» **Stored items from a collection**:
● ● ● ●

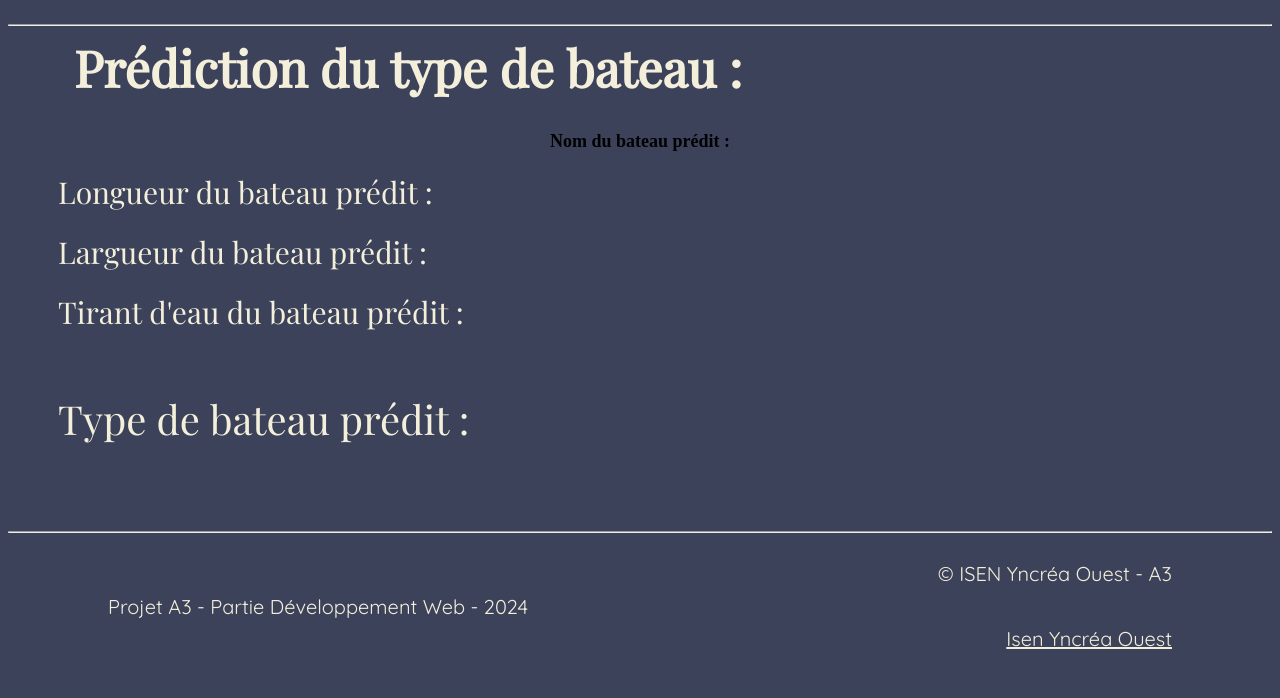
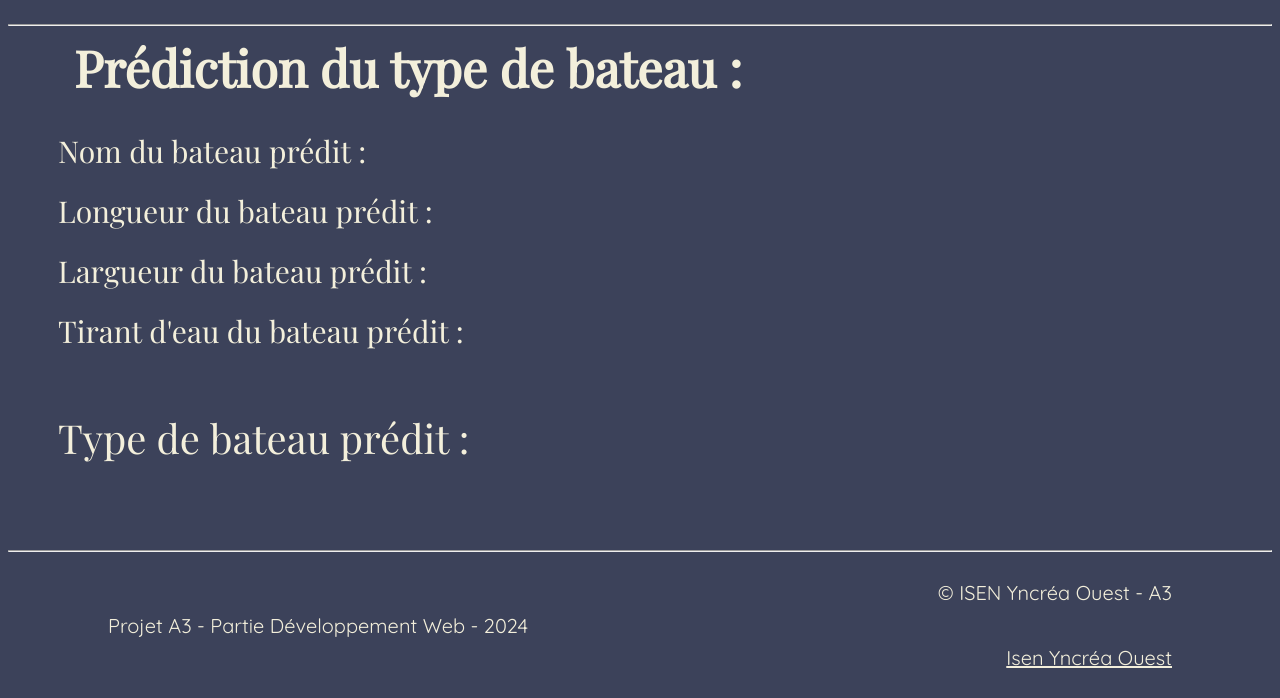
Before and after one commit to tomkdf/projet-web, a plain HTML site: page HTML/prediction-type.html in a window 1280 px wide. Shown: the part 150-848 px from the top of the page. Drawn offline with nearby package versions, Linux system fonts and the light colour scheme; files that its build step writes are made by us from their sources; files whose address does not match are found by name.

Commit message:
Update style.css

```diff
--- a/CSS/style.css
+++ b/CSS/style.css
@@ -323,12 +323,19 @@ td {
 }
 
 
-.nom_de_pred,
+.nom_pred,
 .position-info p,
 .prediction-result p,
 .prediction-input label {
     font-size: 18px;
     margin: 0.5rem 0;
+}
+
+.nom_de_pred{
+  font-family: 'Playfair Display', serif;
+  font-size:30px;
+  color:#F3EFDB;
+  margin: 20px 50px;
 }
 
 .longueur_de_pred{
@@ -397,7 +404,7 @@ td {
 }
 
 
-.nom_de_pred {
+.nom_pred {
     text-align: center;
     font-weight: 600;
 }
```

● ● ● ●

» **Activity**: Each line above that contains "style" must be copied out.

» **Output of the exercise**:
Update style.css
--- a/CSS/style.css
+++ b/CSS/style.css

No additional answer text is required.